Even with the privilege of having access to any piece of literature and just needing my finger tips to peruse the internet, there is still nothing more enlightening than picking the brain of the well-versed living. Head Farmer at Hilltop Hanover Farm, Maryellen Sheehan, is just a wealth of knowledge about farming. It is unfortunate that sometimes farming gets in the way of being able to tap into it, but none-the-less I am still learning.
HHF property houses a school for home-schooled children Something Good in the World or “Earth School” for short, a Cornell Cooperative Extension Butterfly Garden, the regional Watershed Agricultural Council headquarters, and our working farm and environmental center.
The tour was quite similar to what we offer the general public. It started in front of the office building and barns, historic structures that need protection as such. We continued on to the Farm-at-Home Garden, a space that I have responsibility over this season. Then, walked about to the school’s backyard to find a 60 year-old Bald Cypress tree that had been planted by previous owners when ornamental conifers were trendy. Bordering the schoolchildren’s play area is the chicken coop, a living building with a green-roof covered with hardy desert plants and a soil-like medium. Even though it does not take much structural adjustment to create a living building, it does take proper ecological forethought. The building was originally facing a south slope for maximum solar input and as a defense against wind erosion, but the building has since been rotated and is now dying.
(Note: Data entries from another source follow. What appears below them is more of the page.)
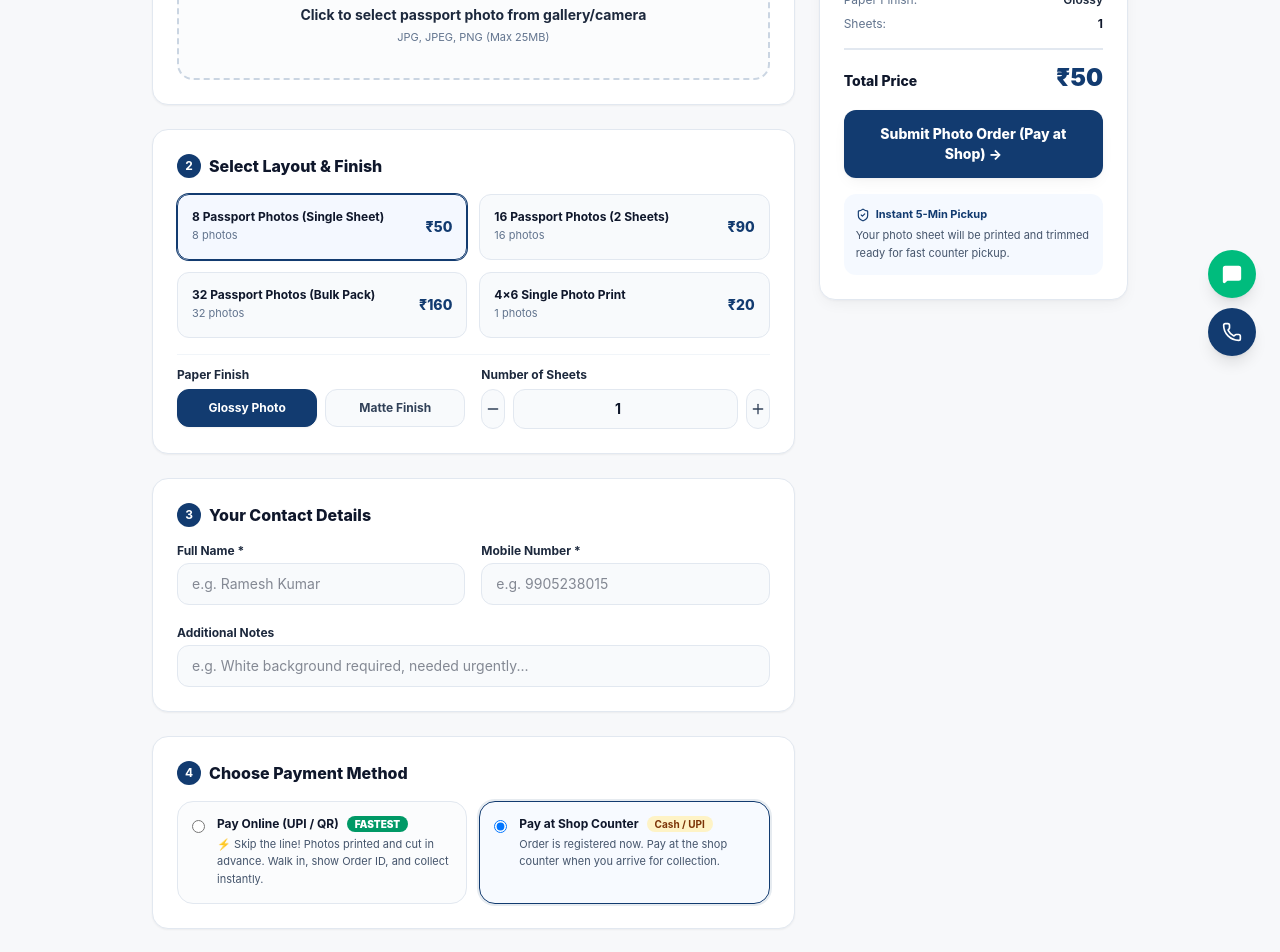
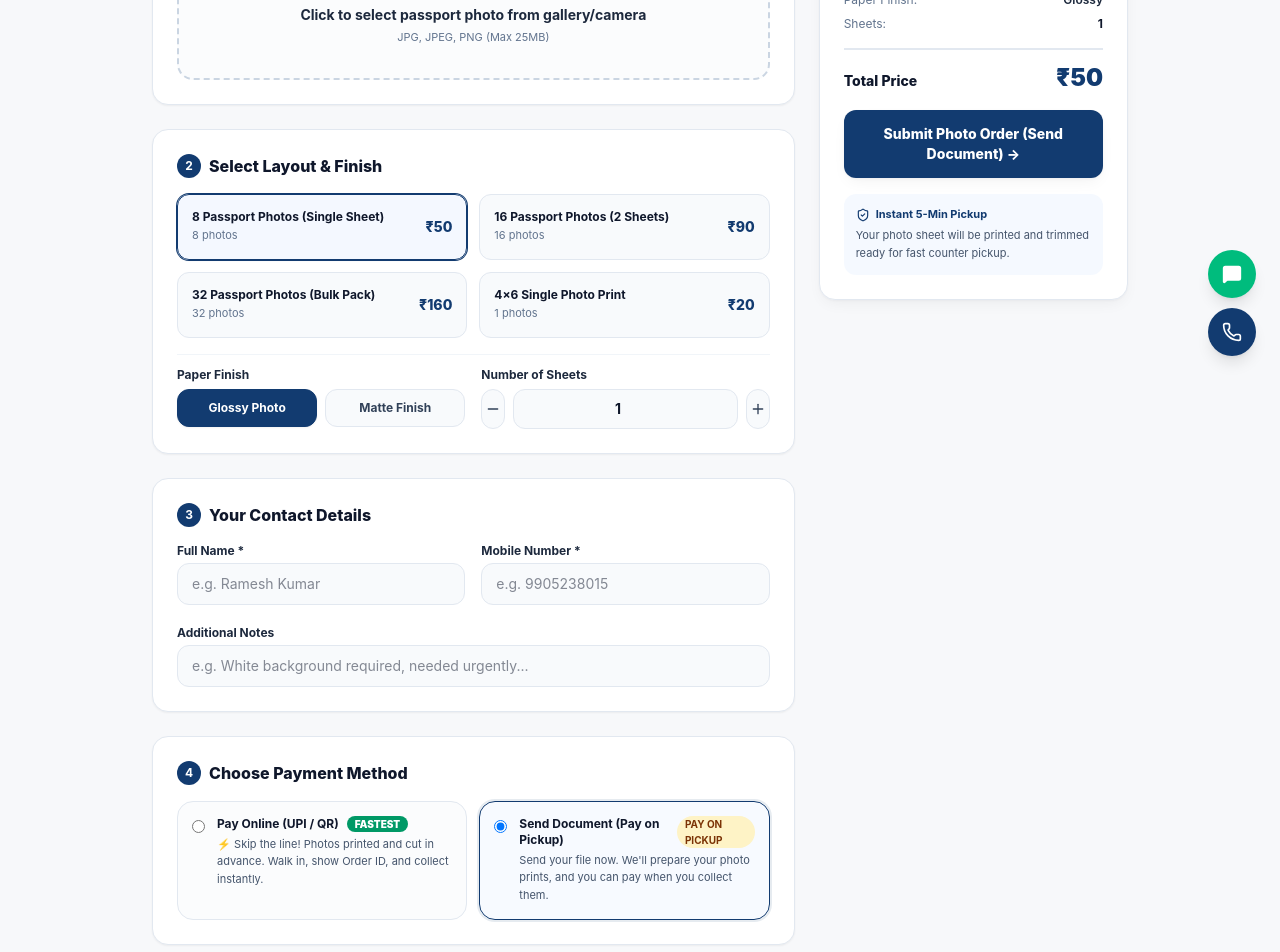
Before and after one commit to academysparknest-ux/Palak-Enterprises, a React (Vite) app: page /online-services/passport-photo in a window 1280 px wide. Shown: the part 420-1372 px from the top of the page. Built offline with nearby package versions, Linux system fonts and the light colour scheme; no server answers; the database is empty.

Commit message:
feat(i18n): update pay-on-pickup labels and payment cancel notices across online service pages

```diff
--- a/src/pages/online-services/IdCardsPage.tsx
+++ b/src/pages/online-services/IdCardsPage.tsx
@@ -226,7 +226,12 @@ export const IdCardsPage: React.FC = () => {
             setSubmitting(false);
           },
           onError: (err) => {
-            setSubmitError(err?.description || "Online payment was cancelled. You can retry or choose 'Pay at Shop Counter'.");
+            setSubmitError(
+              err?.description ||
+                (currentLang === "hi"
+                  ? "ऑनलाइन भुगतान रद्द हुआ। आप पुनः प्रयास कर सकते हैं या 'दस्तावेज भेजें (दुकान पर भुगतान)' चुन सकते हैं।"
+                  : "Online payment was cancelled. You can retry or choose 'Send Document (Pay on Pickup)'.")
+            );
             setSubmitting(false);
           },
         });
@@ -654,16 +659,16 @@ export const IdCardsPage: React.FC = () => {
                   <div>
                     <div className="flex items-center gap-2">
                       <span className="text-xs font-bold text-slate-900">
-                        {currentLang === "hi" ? "दुकान पर भुगतान (Pay at Shop)" : "Pay at Shop Counter"}
+                        {currentLang === "hi" ? "दस्तावेज भेजें (दुकान पर भुगतान)" : "Send Document (Pay on Pickup)"}
                       </span>
                       <span className="rounded-full bg-amber-100 text-amber-900 text-[10px] font-bold px-2 py-0.2">
-                        Cash / UPI
+                        PAY ON PICKUP
                       </span>
                     </div>
                     <p className="text-[11px] text-slate-600 mt-1 leading-relaxed">
                       {currentLang === "hi"
-                        ? "ऑर्डर अभी दर्ज करें। दुकान (ब्लॉक गेट, चकिया) पहुँचकर काउंटर पर भुगतान कर कार्ड प्राप्त करें।"
-                        : "Order is registered now. Pay at the shop counter when you arrive for collection."}
+                        ? "दस्तावेज अभी भेजें। हम कार्ड तैयार रखेंगे और आप दुकान पर लेने के समय भुगतान करें।"
+                        : "Send your file now. We'll prepare your cards, and you can pay when you collect them."}
                     </p>
                   </div>
                 </label>
@@ -722,8 +727,8 @@ export const IdCardsPage: React.FC = () => {
                 ) : (
                   <span>
                     {currentLang === "hi"
-                      ? `ऑर्डर सबमिट करें (${paymentMethod === "pay_online" ? "Pay Online" : "Pay at Shop"}) →`
-                      : `Submit ID Card Order (${paymentMethod === "pay_online" ? "Pay Online" : "Pay at Shop"}) →`}
+                      ? `ऑर्डर सबमिट करें (${paymentMethod === "pay_online" ? "Pay Online" : "Send Document"}) →`
+                      : `Submit ID Card Order (${paymentMethod === "pay_online" ? "Pay Online" : "Send Document"}) →`}
                   </span>
                 )}
               </button>
--- a/src/pages/online-services/PassportPhotoPage.tsx
+++ b/src/pages/online-services/PassportPhotoPage.tsx
@@ -237,7 +237,12 @@ export const PassportPhotoPage: React.FC = () => {
             setSubmitting(false);
           },
           onError: (err) => {
-            setSubmitError(err?.description || "Online payment was cancelled. You can retry or choose 'Pay at Shop Counter'.");
+            setSubmitError(
+              err?.description ||
+                (currentLang === "hi"
+                  ? "ऑनलाइन भुगतान रद्द हुआ। आप पुनः प्रयास कर सकते हैं या 'दस्तावेज भेजें (दुकान पर भुगतान)' चुन सकते हैं।"
+                  : "Online payment was cancelled. You can retry or choose 'Send Document (Pay on Pickup)'.")
+            );
             setSubmitting(false);
           },
         });
@@ -612,16 +617,16 @@ export const PassportPhotoPage: React.FC = () => {
                   <div>
                     <div className="flex items-center gap-2">
                       <span className="text-xs font-bold text-slate-900">
-                        {currentLang === "hi" ? "दुकान पर भुगतान (Pay at Shop)" : "Pay at Shop Counter"}
+                        {currentLang === "hi" ? "दस्तावेज भेजें (दुकान पर भुगतान)" : "Send Document (Pay on Pickup)"}
                       </span>
                       <span className="rounded-full bg-amber-100 text-amber-900 text-[10px] font-bold px-2 py-0.2">
-                        Cash / UPI
+                        PAY ON PICKUP
                       </span>
                     </div>
                     <p className="text-[11px] text-slate-600 mt-1 leading-relaxed">
                       {currentLang === "hi"
-                        ? "ऑर्डर अभी दर्ज करें। दुकान (ब्लॉक गेट, चकिया) पहुँचकर काउंटर पर भुगतान कर फोटो प्राप्त करें।"
-                        : "Order is registered now. Pay at the shop counter when you arrive for collection."}
+                        ? "फोटो अभी भेजें। हम प्रिंट व कटिंग तैयार रखेंगे और आप दुकान पर लेने के समय भुगतान करें।"
+                        : "Send your file now. We'll prepare your photo prints, and you can pay when you collect them."}
                     </p>
                   </div>
                 </label>
@@ -697,8 +702,8 @@ export const PassportPhotoPage: React.FC = () => {
                   <>
                     <span>
                       {currentLang === "hi"
-                        ? `ऑर्डर सबमिट करें (${paymentMethod === "pay_online" ? "Pay Online" : "Pay at Shop"}) →`
-                        : `Submit Photo Order (${paymentMethod === "pay_online" ? "Pay Online" : "Pay at Shop"}) →`}
+                        ? `ऑर्डर सबमिट करें (${paymentMethod === "pay_online" ? "Pay Online" : "Send Document"}) →`
+                        : `Submit Photo Order (${paymentMethod === "pay_online" ? "Pay Online" : "Send Document"}) →`}
                     </span>
                   </>
                 )}
--- a/src/pages/online-services/PosterBannerPage.tsx
+++ b/src/pages/online-services/PosterBannerPage.tsx
@@ -238,7 +238,12 @@ export const PosterBannerPage: React.FC = () => {
             setSubmitting(false);
           },
           onError: (err) => {
-            setSubmitError(err?.description || "Online payment was cancelled. You can retry or choose 'Pay at Shop Counter'.");
+            setSubmitError(
+              err?.description ||
+                (currentLang === "hi"
+                  ? "ऑनलाइन भुगतान रद्द हुआ। आप पुनः प्रयास कर सकते हैं या 'दस्तावेज भेजें (दुकान पर भुगतान)' चुन सकते हैं।"
+                  : "Online payment was cancelled. You can retry or choose 'Send Document (Pay on Pickup)'.")
+            );
             setSubmitting(false);
           },
         });
@@ -564,16 +569,16 @@ export const PosterBannerPage: React.FC = () => {
                   <div>
                     <div className="flex items-center gap-2">
                       <span className="text-xs font-bold text-slate-900">
-                        {currentLang === "hi" ? "दुकान पर भुगतान (Pay at Shop)" : "Pay at Shop Counter"}
+                        {currentLang === "hi" ? "दस्तावेज भेजें (दुकान पर भुगतान)" : "Send Document (Pay on Pickup)"}
                       </span>
                       <span className="rounded-full bg-amber-100 text-amber-900 text-[10px] font-bold px-2 py-0.2">
-                        Cash / UPI
+                        PAY ON PICKUP
                       </span>
                     </div>
                     <p className="text-[11px] text-slate-600 mt-1 leading-relaxed">
                       {currentLang === "hi"
-                        ? "ऑर्डर अभी दर्ज करें। दुकान (ब्लॉक गेट, चकिया) पहुँचकर काउंटर पर भुगतान कर प्रिंट प्राप्त करें।"
-                        : "Order is registered now. Pay at the shop counter when you arrive for collection."}
+                        ? "डिजाइन अभी भेजें। हम प्रिंट तैयार रखेंगे और आप दुकान पर लेने के समय भुगतान करें।"
+                        : "Send your file now. We'll prepare your print in advance, and you can pay when you collect it."}
                     </p>
                   </div>
                 </label>
@@ -637,8 +642,8 @@ export const PosterBannerPage: React.FC = () => {
                   <span>
                     {isStandardPricing
                       ? currentLang === "hi"
-                        ? `ऑर्डर सबमिट करें (${paymentMethod === "pay_online" ? "Pay Online" : "Pay at Shop"}) →`
-                        : `Submit Print Order (${paymentMethod === "pay_online" ? "Pay Online" : "Pay at Shop"}) →`
+                        ? `ऑर्डर सबमिट करें (${paymentMethod === "pay_online" ? "Pay Online" : "Send Document"}) →`
+                        : `Submit Print Order (${paymentMethod === "pay_online" ? "Pay Online" : "Send Document"}) →`
                       : "Request Custom Quote →"}
                   </span>
                 )}
--- a/src/pages/online-services/VisitingCardsPage.tsx
+++ b/src/pages/online-services/VisitingCardsPage.tsx
@@ -266,7 +266,12 @@ export const VisitingCardsPage: React.FC = () => {
             setSubmitting(false);
           },
           onError: (err) => {
-            setSubmitError(err?.description || "Online payment was cancelled. You can retry or choose 'Pay at Shop Counter'.");
+            setSubmitError(
+              err?.description ||
+                (currentLang === "hi"
+                  ? "ऑनलाइन भुगतान रद्द हुआ। आप पुनः प्रयास कर सकते हैं या 'दस्तावेज भेजें (दुकान पर भुगतान)' चुन सकते हैं।"
+                  : "Online payment was cancelled. You can retry or choose 'Send Document (Pay on Pickup)'.")
+            );
             setSubmitting(false);
           },
         });
@@ -792,16 +797,16 @@ export const VisitingCardsPage: React.FC = () => {
                   <div>
                     <div className="flex items-center gap-2">
                       <span className="text-xs font-bold text-slate-900">
-                        {currentLang === "hi" ? "दुकान पर भुगतान (Pay at Shop)" : "Pay at Shop Counter"}
+                        {currentLang === "hi" ? "दस्तावेज भेजें (दुकान पर भुगतान)" : "Send Document (Pay on Pickup)"}
                       </span>
                       <span className="rounded-full bg-amber-100 text-amber-900 text-[10px] font-bold px-2 py-0.2">
-                        Cash / UPI
+                        PAY ON PICKUP
                       </span>
                     </div>
                     <p className="text-[11px] text-slate-600 mt-1 leading-relaxed">
                       {currentLang === "hi"
-                        ? "ऑर्डर अभी दर्ज करें। दुकान (ब्लॉक गेट, चकिया) पहुँचकर काउंटर पर भुगतान कर कार्ड प्राप्त करें।"
-                        : "Order is registered now. Pay at the shop counter when you arrive for collection."}
+                        ? "डिजाइन अभी भेजें। हम कार्ड तैयार रखेंगे और आप दुकान पर लेने के समय भुगतान करें।"
+                        : "Send your file now. We'll prepare your cards in advance, and you can pay when you collect them."}
                     </p>
                   </div>
                 </label>
@@ -864,8 +869,8 @@ export const VisitingCardsPage: React.FC = () => {
                   <>
                     <span>
                       {currentLang === "hi"
-                        ? `ऑर्डर सबमिट करें (${paymentMethod === "pay_online" ? "Pay Online" : "Pay at Shop"}) →`
-                        : `Submit Card Order (${paymentMethod === "pay_online" ? "Pay Online" : "Pay at Shop"}) →`}
+                        ? `ऑर्डर सबमिट करें (${paymentMethod === "pay_online" ? "Pay Online" : "Send Document"}) →`
+                        : `Submit Card Order (${paymentMethod === "pay_online" ? "Pay Online" : "Send Document"}) →`}
                     </span>
                   </>
                 )}
```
|(Intern Michelle displaying Vevet Leaf)|
|(Thistle in the twilight)|
Maryellen recommended the following reading material:
• "Weeds of the Northeast"
by Richard Uva, Joseph Neal, and Joseph DiTomaso
• "Weeds and What They Tell" by Ehrenfried Pfeiffer
• "Weeds, Control without Poisons" by Charles Walters
• "Weeds" by Walter Muenscher